• **What to produce**
Across all the entries below, count each line that holds "auto" and report the figure only.

(Saved entries)
::::
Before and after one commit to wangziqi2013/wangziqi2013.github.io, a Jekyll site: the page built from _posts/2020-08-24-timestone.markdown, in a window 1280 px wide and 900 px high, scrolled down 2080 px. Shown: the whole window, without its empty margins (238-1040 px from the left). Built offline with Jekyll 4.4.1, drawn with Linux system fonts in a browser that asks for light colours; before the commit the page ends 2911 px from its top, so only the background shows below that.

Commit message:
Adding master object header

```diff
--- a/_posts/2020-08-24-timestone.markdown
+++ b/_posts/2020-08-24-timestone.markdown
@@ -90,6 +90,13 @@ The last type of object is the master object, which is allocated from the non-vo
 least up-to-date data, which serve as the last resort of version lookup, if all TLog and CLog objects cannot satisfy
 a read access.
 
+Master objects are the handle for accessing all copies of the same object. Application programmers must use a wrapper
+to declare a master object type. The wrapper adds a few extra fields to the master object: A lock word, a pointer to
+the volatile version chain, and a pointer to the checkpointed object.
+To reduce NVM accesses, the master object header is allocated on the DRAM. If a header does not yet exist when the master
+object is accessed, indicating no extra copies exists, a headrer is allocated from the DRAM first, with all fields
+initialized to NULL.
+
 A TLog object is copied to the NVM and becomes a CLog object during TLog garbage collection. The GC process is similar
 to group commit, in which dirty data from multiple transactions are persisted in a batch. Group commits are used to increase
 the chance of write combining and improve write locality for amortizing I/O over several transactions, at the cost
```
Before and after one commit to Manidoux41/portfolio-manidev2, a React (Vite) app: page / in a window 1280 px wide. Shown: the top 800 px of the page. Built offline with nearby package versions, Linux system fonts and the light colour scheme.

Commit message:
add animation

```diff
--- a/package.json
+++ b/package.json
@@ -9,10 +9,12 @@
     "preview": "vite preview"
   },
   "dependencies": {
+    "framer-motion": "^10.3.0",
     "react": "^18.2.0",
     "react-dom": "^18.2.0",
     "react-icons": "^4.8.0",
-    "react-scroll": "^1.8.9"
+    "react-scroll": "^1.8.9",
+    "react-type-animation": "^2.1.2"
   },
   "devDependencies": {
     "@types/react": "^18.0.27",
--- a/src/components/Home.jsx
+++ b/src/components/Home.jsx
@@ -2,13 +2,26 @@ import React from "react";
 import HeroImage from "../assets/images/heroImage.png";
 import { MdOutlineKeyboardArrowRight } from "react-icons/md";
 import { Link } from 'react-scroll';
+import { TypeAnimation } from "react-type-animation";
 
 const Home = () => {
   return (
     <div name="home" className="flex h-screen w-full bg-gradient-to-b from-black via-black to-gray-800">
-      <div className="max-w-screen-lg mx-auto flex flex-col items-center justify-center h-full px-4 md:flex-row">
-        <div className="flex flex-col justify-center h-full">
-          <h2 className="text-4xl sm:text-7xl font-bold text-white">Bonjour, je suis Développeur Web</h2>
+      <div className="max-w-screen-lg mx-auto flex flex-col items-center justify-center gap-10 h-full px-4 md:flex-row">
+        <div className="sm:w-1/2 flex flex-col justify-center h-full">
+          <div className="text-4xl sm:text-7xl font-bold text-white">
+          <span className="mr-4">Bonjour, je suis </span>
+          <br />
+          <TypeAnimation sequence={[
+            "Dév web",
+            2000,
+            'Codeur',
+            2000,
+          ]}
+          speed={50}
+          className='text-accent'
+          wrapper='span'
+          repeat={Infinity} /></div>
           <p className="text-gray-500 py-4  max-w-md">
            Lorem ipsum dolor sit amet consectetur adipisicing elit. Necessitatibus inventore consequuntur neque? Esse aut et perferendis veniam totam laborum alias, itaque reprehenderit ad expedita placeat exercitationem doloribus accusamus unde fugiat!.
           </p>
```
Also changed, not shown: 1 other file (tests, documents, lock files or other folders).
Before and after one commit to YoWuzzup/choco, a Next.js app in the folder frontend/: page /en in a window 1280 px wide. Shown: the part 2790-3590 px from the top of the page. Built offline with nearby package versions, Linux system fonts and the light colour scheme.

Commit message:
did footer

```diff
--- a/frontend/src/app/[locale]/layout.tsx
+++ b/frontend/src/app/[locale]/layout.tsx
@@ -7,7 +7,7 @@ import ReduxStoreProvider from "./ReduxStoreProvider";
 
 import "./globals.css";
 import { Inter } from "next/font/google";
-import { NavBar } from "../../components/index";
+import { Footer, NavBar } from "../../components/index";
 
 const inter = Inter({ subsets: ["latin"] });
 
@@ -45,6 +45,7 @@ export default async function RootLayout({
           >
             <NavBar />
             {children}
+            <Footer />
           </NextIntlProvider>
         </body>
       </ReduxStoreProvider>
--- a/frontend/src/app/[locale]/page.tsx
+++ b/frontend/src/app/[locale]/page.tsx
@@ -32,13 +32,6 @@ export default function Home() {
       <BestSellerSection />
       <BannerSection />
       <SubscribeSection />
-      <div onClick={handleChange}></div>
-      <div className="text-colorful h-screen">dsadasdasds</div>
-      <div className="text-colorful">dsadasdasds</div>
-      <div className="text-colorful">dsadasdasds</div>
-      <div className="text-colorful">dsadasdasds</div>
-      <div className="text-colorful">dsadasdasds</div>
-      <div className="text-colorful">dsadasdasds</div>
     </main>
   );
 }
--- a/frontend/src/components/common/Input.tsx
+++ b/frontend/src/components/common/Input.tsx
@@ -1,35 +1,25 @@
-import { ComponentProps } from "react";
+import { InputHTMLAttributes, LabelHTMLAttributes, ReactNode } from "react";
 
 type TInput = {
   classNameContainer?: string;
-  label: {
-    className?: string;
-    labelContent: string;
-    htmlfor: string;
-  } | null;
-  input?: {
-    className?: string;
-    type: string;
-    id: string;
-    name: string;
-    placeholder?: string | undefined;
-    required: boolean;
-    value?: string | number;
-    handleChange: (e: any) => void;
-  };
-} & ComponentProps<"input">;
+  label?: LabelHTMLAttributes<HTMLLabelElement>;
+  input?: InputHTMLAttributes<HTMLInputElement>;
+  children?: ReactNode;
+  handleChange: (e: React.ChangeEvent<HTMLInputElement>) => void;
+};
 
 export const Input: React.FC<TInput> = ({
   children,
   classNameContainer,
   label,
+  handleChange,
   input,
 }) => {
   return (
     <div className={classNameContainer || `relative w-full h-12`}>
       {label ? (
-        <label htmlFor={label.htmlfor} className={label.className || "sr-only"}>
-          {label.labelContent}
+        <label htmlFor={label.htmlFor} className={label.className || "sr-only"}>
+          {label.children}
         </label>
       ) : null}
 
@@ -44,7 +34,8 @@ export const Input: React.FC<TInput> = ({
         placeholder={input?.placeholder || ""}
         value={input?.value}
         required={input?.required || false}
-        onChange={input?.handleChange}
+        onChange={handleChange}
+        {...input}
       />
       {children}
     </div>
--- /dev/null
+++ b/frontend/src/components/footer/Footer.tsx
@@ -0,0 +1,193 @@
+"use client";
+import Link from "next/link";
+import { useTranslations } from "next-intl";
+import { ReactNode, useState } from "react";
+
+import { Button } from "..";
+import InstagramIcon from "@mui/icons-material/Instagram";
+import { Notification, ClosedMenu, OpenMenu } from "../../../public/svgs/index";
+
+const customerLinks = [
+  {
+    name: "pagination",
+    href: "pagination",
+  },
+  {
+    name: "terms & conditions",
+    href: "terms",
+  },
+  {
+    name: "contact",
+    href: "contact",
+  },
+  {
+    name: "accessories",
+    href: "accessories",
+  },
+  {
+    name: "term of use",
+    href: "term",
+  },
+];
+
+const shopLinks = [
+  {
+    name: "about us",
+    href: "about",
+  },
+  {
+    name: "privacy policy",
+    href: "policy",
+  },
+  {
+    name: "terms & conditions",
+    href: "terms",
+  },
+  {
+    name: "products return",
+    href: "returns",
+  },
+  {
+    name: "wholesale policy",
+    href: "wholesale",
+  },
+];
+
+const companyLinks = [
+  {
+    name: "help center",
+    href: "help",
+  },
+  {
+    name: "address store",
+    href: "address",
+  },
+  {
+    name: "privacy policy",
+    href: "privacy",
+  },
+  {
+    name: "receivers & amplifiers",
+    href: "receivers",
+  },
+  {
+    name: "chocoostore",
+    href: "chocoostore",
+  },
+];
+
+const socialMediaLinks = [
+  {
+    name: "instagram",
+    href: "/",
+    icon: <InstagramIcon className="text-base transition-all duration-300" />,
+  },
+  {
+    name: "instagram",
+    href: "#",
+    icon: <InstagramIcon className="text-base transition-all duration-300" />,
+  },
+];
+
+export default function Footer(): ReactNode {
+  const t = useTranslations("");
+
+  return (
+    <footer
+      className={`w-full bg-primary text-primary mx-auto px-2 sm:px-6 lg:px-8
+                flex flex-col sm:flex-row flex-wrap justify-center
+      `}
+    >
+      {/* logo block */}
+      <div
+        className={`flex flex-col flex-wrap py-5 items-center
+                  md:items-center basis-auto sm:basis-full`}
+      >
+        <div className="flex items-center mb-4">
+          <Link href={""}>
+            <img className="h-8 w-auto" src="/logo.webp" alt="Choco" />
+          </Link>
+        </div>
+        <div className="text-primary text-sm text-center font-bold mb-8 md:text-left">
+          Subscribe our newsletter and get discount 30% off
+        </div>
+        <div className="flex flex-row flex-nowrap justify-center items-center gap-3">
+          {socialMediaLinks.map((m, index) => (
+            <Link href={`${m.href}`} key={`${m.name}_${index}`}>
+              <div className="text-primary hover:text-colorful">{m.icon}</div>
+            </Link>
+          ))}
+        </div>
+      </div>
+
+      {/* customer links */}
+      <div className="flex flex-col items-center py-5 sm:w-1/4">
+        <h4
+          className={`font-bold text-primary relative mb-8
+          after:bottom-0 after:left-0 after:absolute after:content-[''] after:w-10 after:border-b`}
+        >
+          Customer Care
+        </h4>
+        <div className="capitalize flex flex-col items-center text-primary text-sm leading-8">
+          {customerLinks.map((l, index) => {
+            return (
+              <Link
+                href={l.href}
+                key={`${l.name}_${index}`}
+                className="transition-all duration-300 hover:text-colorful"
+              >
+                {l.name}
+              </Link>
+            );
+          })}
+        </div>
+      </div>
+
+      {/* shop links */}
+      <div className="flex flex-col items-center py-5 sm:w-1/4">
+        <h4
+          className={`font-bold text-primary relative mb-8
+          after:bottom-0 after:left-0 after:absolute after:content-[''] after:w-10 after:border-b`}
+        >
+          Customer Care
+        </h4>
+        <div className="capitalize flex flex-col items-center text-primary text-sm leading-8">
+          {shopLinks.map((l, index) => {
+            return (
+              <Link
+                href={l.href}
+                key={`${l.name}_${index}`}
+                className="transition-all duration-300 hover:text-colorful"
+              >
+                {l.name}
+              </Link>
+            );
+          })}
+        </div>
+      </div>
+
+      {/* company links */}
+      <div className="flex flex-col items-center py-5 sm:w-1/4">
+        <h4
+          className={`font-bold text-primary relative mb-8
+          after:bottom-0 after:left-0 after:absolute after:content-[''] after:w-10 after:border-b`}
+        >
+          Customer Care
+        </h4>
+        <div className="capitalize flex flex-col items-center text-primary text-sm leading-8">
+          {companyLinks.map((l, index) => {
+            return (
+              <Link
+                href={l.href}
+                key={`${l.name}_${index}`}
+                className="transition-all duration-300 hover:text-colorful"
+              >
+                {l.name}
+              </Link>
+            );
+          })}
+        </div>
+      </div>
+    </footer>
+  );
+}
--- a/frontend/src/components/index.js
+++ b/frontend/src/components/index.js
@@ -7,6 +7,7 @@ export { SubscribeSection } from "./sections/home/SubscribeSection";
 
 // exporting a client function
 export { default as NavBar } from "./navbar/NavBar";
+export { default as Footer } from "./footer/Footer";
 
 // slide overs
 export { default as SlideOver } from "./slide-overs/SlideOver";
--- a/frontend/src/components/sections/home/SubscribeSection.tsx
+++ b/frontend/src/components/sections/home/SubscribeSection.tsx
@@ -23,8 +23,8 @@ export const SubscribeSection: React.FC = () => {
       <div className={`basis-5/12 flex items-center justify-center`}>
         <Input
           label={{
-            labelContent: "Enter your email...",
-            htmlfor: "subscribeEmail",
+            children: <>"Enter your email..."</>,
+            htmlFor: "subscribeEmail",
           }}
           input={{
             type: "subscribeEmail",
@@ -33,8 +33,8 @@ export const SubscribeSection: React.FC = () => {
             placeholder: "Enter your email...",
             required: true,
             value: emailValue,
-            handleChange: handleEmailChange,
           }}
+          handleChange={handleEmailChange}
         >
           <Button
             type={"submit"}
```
::::
• **Answer below**
5